▶ [Task directions]: State how many lines of the data below hold the string "item", giving nothing but the number.

▶ [Available data]:
........
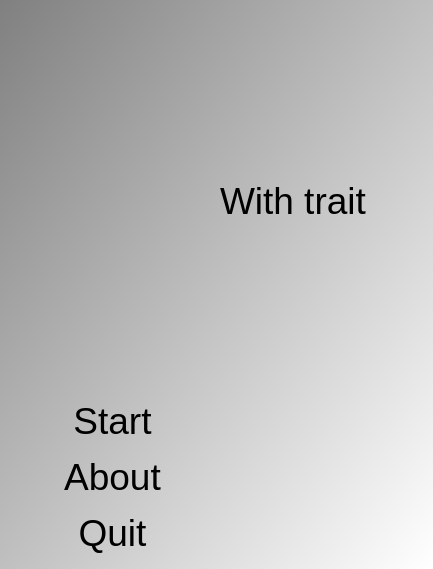
Old version of the form Tools/ToolPaperRockScissorsWithTrait/qtpaperrockscissorswithtraitmenudialog.ui in the repository richelbilderbeek/ProjectRichelBilderbeek.
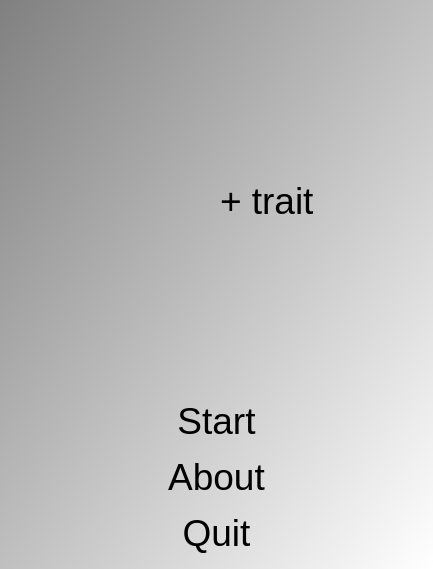
New version of the form. Icons and pictures are not drawn.

The edit to the form file:
```diff
--- a/Tools/ToolPaperRockScissorsWithTrait/qtpaperrockscissorswithtraitmenudialog.ui
+++ b/Tools/ToolPaperRockScissorsWithTrait/qtpaperrockscissorswithtraitmenudialog.ui
@@ -43,11 +43,11 @@
    <item row="0" column="1">
     <widget class="QLabel" name="label">
      <property name="text">
-      <string>With trait</string>
+      <string>+ trait</string>
      </property>
     </widget>
    </item>
-   <item row="1" column="0">
+   <item row="1" column="0" colspan="2">
     <widget class="QPushButton" name="button_start">
      <property name="text">
       <string>Start</string>
@@ -57,7 +57,7 @@
      </property>
     </widget>
    </item>
-   <item row="2" column="0">
+   <item row="2" column="0" colspan="2">
     <widget class="QPushButton" name="button_about">
      <property name="text">
       <string>About</string>
@@ -67,7 +67,7 @@
      </property>
     </widget>
    </item>
-   <item row="3" column="0">
+   <item row="3" column="0" colspan="2">
     <widget class="QPushButton" name="button_quit">
      <property name="text">
       <string>Quit</string>
```
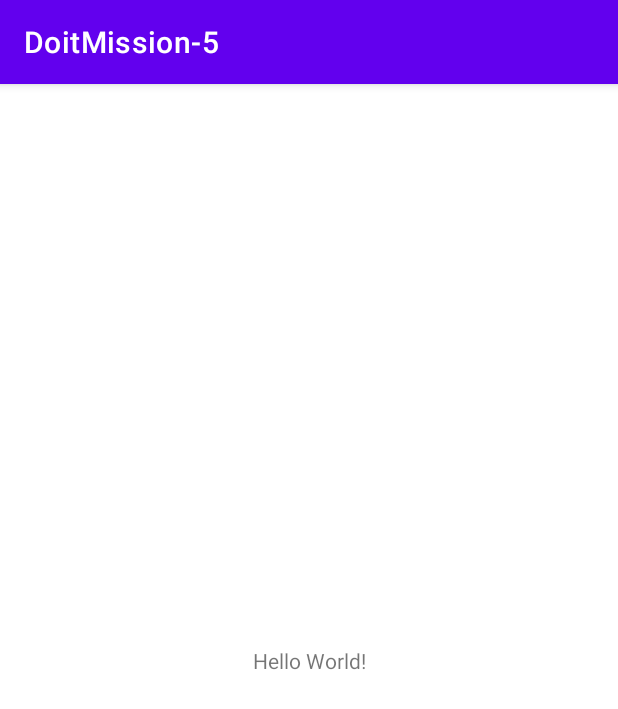
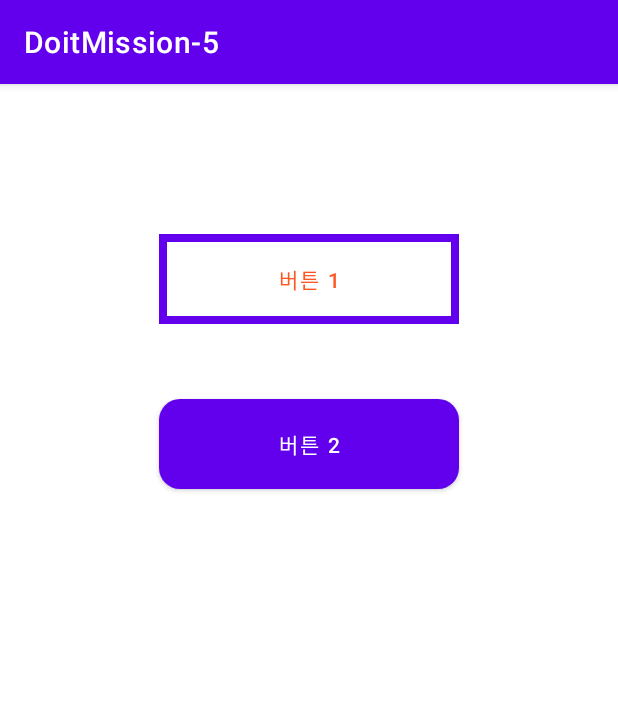
Before and after one commit to LeeJS9856/AndroidPractice, an Android app: the screen it shows after launch (MainActivity), on a phone screen of 412 x 824 dp. Shown: the top 709 px of the screen. Run offline under Robolectric (Android 15) with nearby library versions, the phone set to English and light mode, and no system bars.

Commit message:
button1의 strock color값과 button2의 solid color값이 적용이 안됨

```diff
--- /dev/null
+++ b/app/src/main/res/drawable/button1.xml
@@ -0,0 +1,14 @@
+<?xml version="1.0" encoding="utf-8"?>
+
+<shape xmlns:android="http://schemas.android.com/apk/res/android"
+    android:shape="rectangle">
+
+    <size
+        android:width="200dp"
+        android:height="60dp" />
+    <stroke
+        android:width="5dp"
+        android:color="#FF5722" />
+    <solid android:color="#00000000" />
+
+</shape>
--- /dev/null
+++ b/app/src/main/res/drawable/button2.xml
@@ -0,0 +1,12 @@
+<?xml version="1.0" encoding="utf-8"?>
+
+<shape xmlns:android="http://schemas.android.com/apk/res/android"
+    android:shape="rectangle">
+
+    <size
+        android:width="200dp"
+        android:height="60dp" />
+    <solid android:color="#FF5722" />
+    <corners android:radius="14dp" />
+
+</shape>
--- a/app/src/main/res/layout/activity_main.xml
+++ b/app/src/main/res/layout/activity_main.xml
@@ -1,18 +1,30 @@
 <?xml version="1.0" encoding="utf-8"?>
-<androidx.constraintlayout.widget.ConstraintLayout xmlns:android="http://schemas.android.com/apk/res/android"
+<LinearLayout xmlns:android="http://schemas.android.com/apk/res/android"
     xmlns:app="http://schemas.android.com/apk/res-auto"
     xmlns:tools="http://schemas.android.com/tools"
     android:layout_width="match_parent"
     android:layout_height="match_parent"
-    tools:context=".MainActivity">
+    android:orientation="vertical"
+    tools:context=".MainActivity" >
 
-    <TextView
+    <Button
+        android:id="@+id/button1"
         android:layout_width="wrap_content"
         android:layout_height="wrap_content"
-        android:text="Hello World!"
-        app:layout_constraintBottom_toBottomOf="parent"
-        app:layout_constraintEnd_toEndOf="parent"
-        app:layout_constraintStart_toStartOf="parent"
-        app:layout_constraintTop_toTopOf="parent" />
+        android:layout_marginTop="100dp"
+        android:layout_gravity="center_horizontal"
+        android:background="@drawable/button1"
+        android:textColor="#FF5722"
+        android:text="버튼 1" />
 
-</androidx.constraintlayout.widget.ConstraintLayout>
+
+    <Button
+        android:id="@+id/button2"
+        android:layout_width="wrap_content"
+        android:layout_height="wrap_content"
+        android:layout_marginTop="50dp"
+        android:layout_gravity="center_horizontal"
+        android:background="@drawable/button2"
+        android:text="버튼 2" />
+
+</LinearLayout>
```
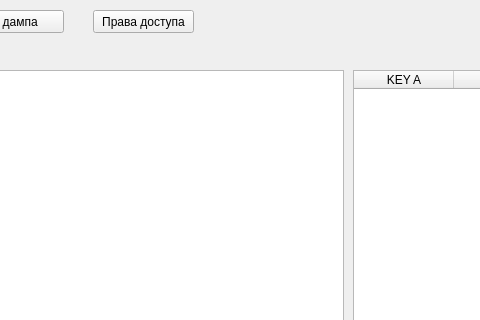
Qt form mainform.ui (student-proger/rfid) before a commit; both pictures show x 217 to 697 and y 0 to 320 of the 872 by 567 pixel window.
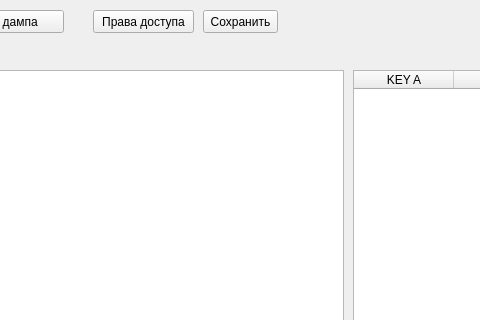
The same form after that commit.

The edit to the form file:
```diff
--- a/mainform.ui
+++ b/mainform.ui
@@ -124,6 +124,19 @@
      <string>Права доступа</string>
     </property>
    </widget>
+   <widget class="QPushButton" name="pushButton_4">
+    <property name="geometry">
+     <rect>
+      <x>420</x>
+      <y>10</y>
+      <width>75</width>
+      <height>23</height>
+     </rect>
+    </property>
+    <property name="text">
+     <string>Сохранить</string>
+    </property>
+   </widget>
   </widget>
   <widget class="QMenuBar" name="menubar">
    <property name="geometry">
```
........
▶ [Reply]: 10